The “If You Can, Then You Can” of Residential HVAC Maintenance
Rest assured, maintaining the majority of your HVAC unit does not require serious technical know-how. If you’re someone capable of washing a car, you have the skill set to perform 70 percent of the work required to maintain a residential HVAC unit. Do you change the oil in a car? If so, you have found the way to do 80 percent of the maintenance work on an HVAC unit too. You can do 95% of the maintenance if you’ve ever changed a car battery without setting off sparks.
In addition to requiring very little know-how, HVAC maintenance doesn’t require specialized tools and instruments either. But it may raise some questions, especially for the people new in this area, or those who have recently moved to a new location and are not familiar with their HVAC unit.
As a member of the homeowner club, if you own a toolbox and it doesn’t say “Play-Doh” on the side, you probably have what you need to do your own HVAC maintenance. You can do half your HVAC maintenance with a Phillips, a broom handle, a shop towel, and a hose.
If you are still not certain you have what it takes to do it yourself, the following checklist will give you a better idea of what is required. You may pick up some tips from posts by other members who have shared their experiences and guidance.
Take note that at the end of the checklist, there are three don’t-do-it-yourself maintenance/repair scenarios. The title of the section is, “If You Run Into One of These Problems, Call an HVAC Professional.” It’s there so you don’t have any, “Oh $#!%. I shouldn’t have tried that” moments while doing your HVAC maintenance. The services of a professional are recommended in these cases.
If you run into one of the problems/symptoms listed under the section below titled “If You Run Into One of These Problems, Call an HVAC Professional,” call an HVAC professional. Even if you are an astronaut who does his own rocket science, there are some HVAC repairs you should leave to an HVAC professional.

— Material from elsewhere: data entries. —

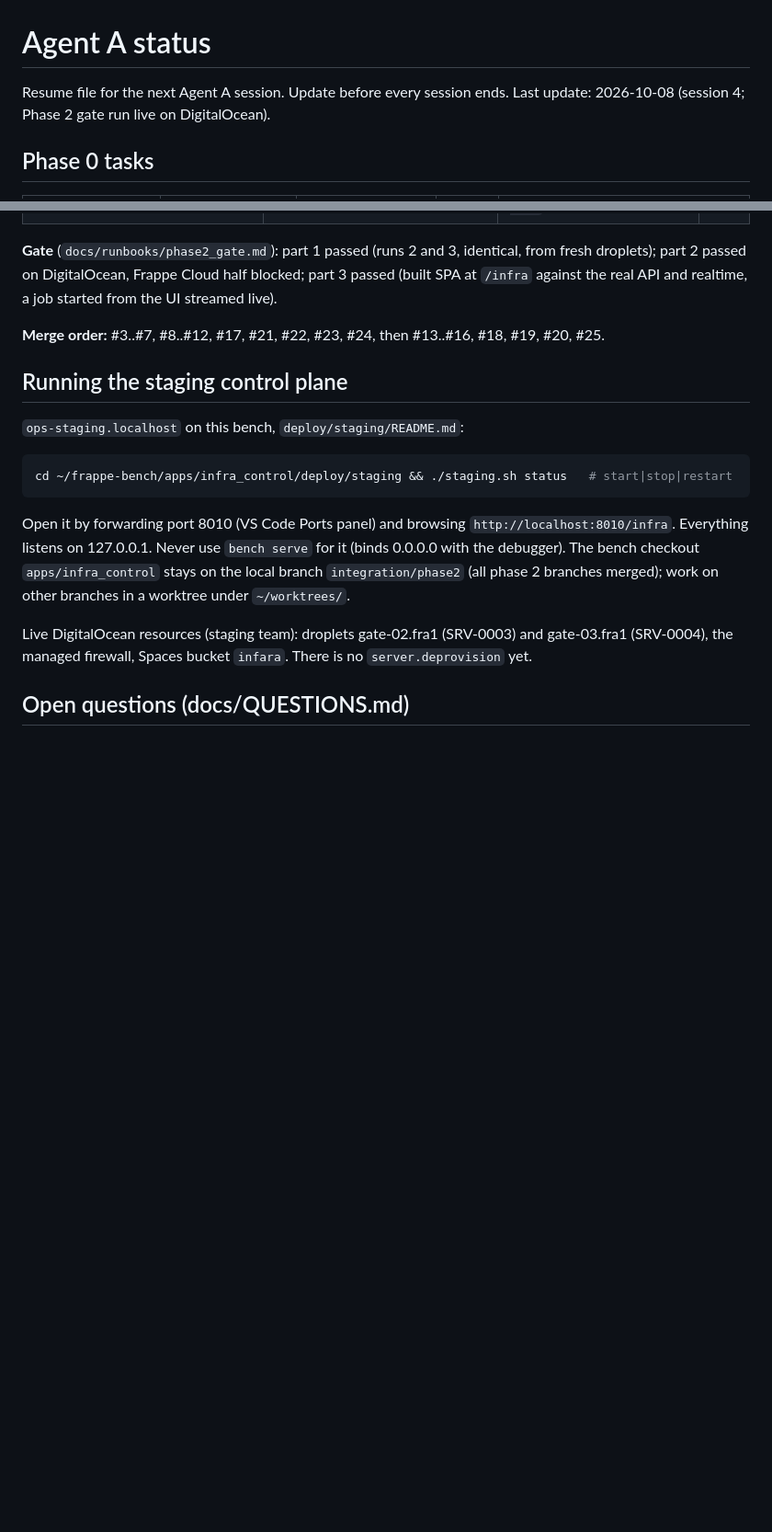
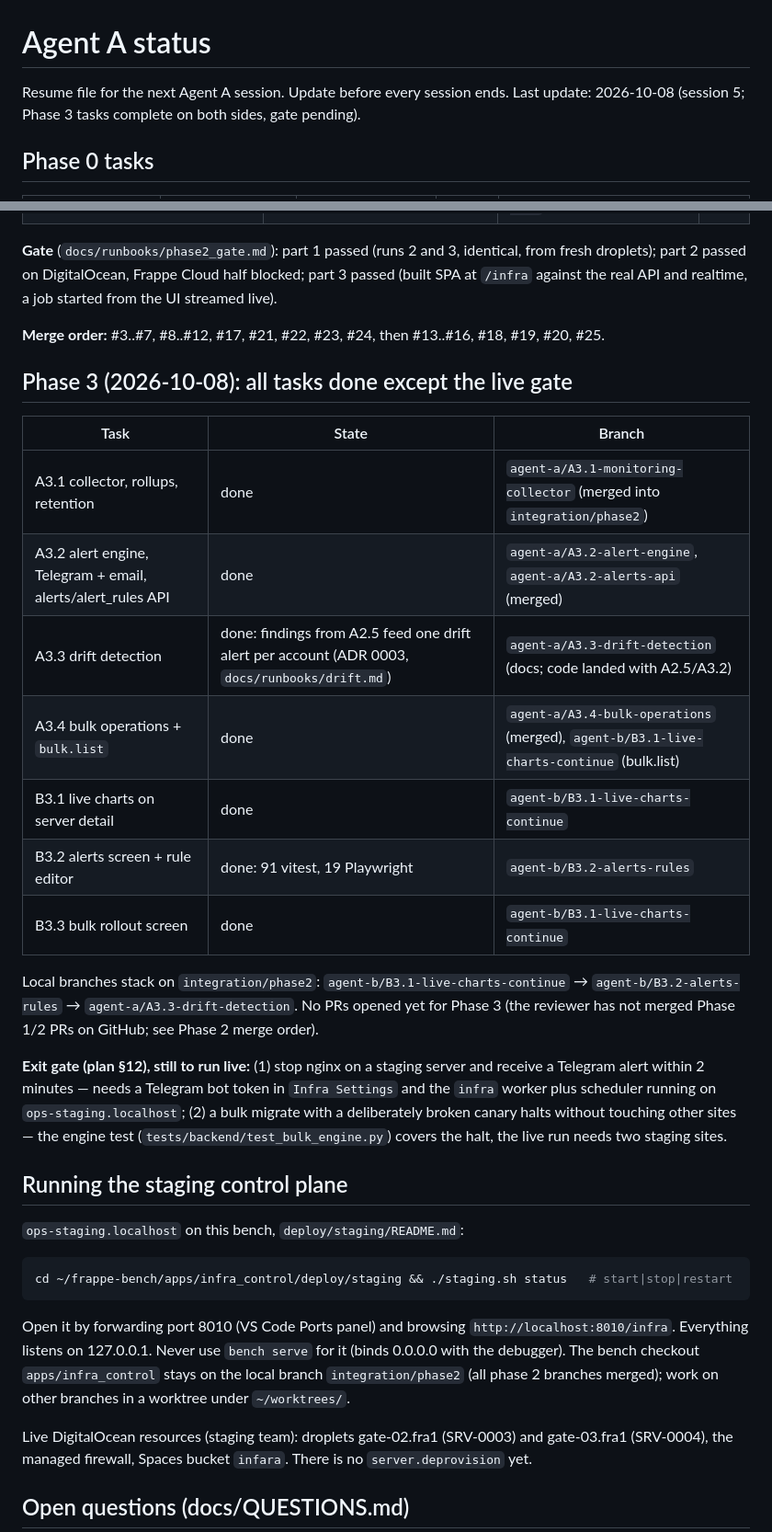
Before and after one commit to AMN-2/infra_control, a Markdown page: docs/STATUS.md, 2 parts joined by grey strips. Shown at 92% size. GitHub-like rendering; blank space fills up the shorter version.

```diff
--- a/docs/STATUS.md
+++ b/docs/STATUS.md
@@ -1,7 +1,7 @@
 # Agent A status
 
 Resume file for the next Agent A session. Update before every session ends.
-Last update: 2026-10-08 (session 4; Phase 2 gate run live on DigitalOcean).
+Last update: 2026-10-08 (session 5; Phase 3 tasks complete on both sides, gate pending).
 
 ## Phase 0 tasks
 
@@ -67,6 +67,28 @@ droplets); part 2 passed on DigitalOcean, Frappe Cloud half blocked; part 3 pass
 
 **Merge order:** #3..#7, #8..#12, #17, #21, #22, #23, #24, then #13..#16, #18, #19, #20, #25.
 
+## Phase 3 (2026-10-08): all tasks done except the live gate
+
+| Task | State | Branch |
+|---|---|---|
+| A3.1 collector, rollups, retention | done | `agent-a/A3.1-monitoring-collector` (merged into `integration/phase2`) |
+| A3.2 alert engine, Telegram + email, alerts/alert_rules API | done | `agent-a/A3.2-alert-engine`, `agent-a/A3.2-alerts-api` (merged) |
+| A3.3 drift detection | done: findings from A2.5 feed one drift alert per account (ADR 0003, `docs/runbooks/drift.md`) | `agent-a/A3.3-drift-detection` (docs; code landed with A2.5/A3.2) |
+| A3.4 bulk operations + `bulk.list` | done | `agent-a/A3.4-bulk-operations` (merged), `agent-b/B3.1-live-charts-continue` (bulk.list) |
+| B3.1 live charts on server detail | done | `agent-b/B3.1-live-charts-continue` |
+| B3.2 alerts screen + rule editor | done: 91 vitest, 19 Playwright | `agent-b/B3.2-alerts-rules` |
+| B3.3 bulk rollout screen | done | `agent-b/B3.1-live-charts-continue` |
+
+Local branches stack on `integration/phase2`: `agent-b/B3.1-live-charts-continue` →
+`agent-b/B3.2-alerts-rules` → `agent-a/A3.3-drift-detection`. No PRs opened yet for Phase 3
+(the reviewer has not merged Phase 1/2 PRs on GitHub; see Phase 2 merge order).
+
+**Exit gate (plan §12), still to run live:** (1) stop nginx on a staging server and receive a
+Telegram alert within 2 minutes — needs a Telegram bot token in `Infra Settings` and the
+`infra` worker plus scheduler running on `ops-staging.localhost`; (2) a bulk migrate with a
+deliberately broken canary halts without touching other sites — the engine test
+(`tests/backend/test_bulk_engine.py`) covers the halt, the live run needs two staging sites.
+
 ## Running the staging control plane
 
 `ops-staging.localhost` on this bench, `deploy/staging/README.md`:
```
Also changed, not shown: docs/adr/0003-one-drift-alert-per-provider-account.md (added, +36 -0 lines), docs/runbooks/drift.md (added, +68 -0 lines).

The Basic Parts of an HVAC System
An HVAC system is also known as an air distribution system or a central air conditioning unit. It’s a critical component of any home or building, influencing comfort and health.
The HVAC system in your home is responsible for regulating the ambient air temperature, filtering the air, monitoring, and adjusting humidity levels. There are really only two parts to an HVAC system: duct networks (inlet and exhaust) and an air handling unit.
The two parts of an HVAC system have subcomponents. The duct networks include filters. It’s important to note that depending on your location, the number of units and their types may vary.
The air handling unit includes:
- Furnace (Including the Thermostat, Heat Exchanger, Burners, etc.
- Condensing Unit (Including Evaporating Coil and Refrigerant Lines)
Basic Residential HVAC Maintenance Checklist of 3 Items
Every year, you should do general maintenance on your HVAC system. And, every maintenance measure should serve a specific purpose. Your primary goal with respect to maintenance should be to improve air quality. That’s a way to ensure the members of your household breathe clean air.
1. Filter Maintenance/Replacement: Improving the Air Quality in Your Home
The first step to improving the air quality in your home is HVAC filter maintenance. You have two options. You can clean the reusable filters in your HVAC system or you can replace the disposable filters. But first, you have to find them!
How to Find HVAC Filters in Your Home
Because there are different kinds of HVAC systems — and a house may have more than one HVAC unit — the filters are not always in the same place.
But, there are really only three places you will find air filters in an HVAC system:
- Behind the return air grills – You might find return air grills up high on a wall near the ceiling. If they’re not there, you might find them down low near the baseboards. Or, the return grill may be located on the ceiling.
- The filters behind the return air grills aren’t the only ones in the house. You will also find filters in the HVAC air handler. There are two kinds of air handlers: horizontal air handlers and vertical air handlers. Vertical air handlers are generally smaller units, so they fit into smaller spaces.
There are two kinds of vertical air handlers.
Upflow vertical HVAC air handlers.
The air filter is generally found on the bottom of an up-flow vertical air handler.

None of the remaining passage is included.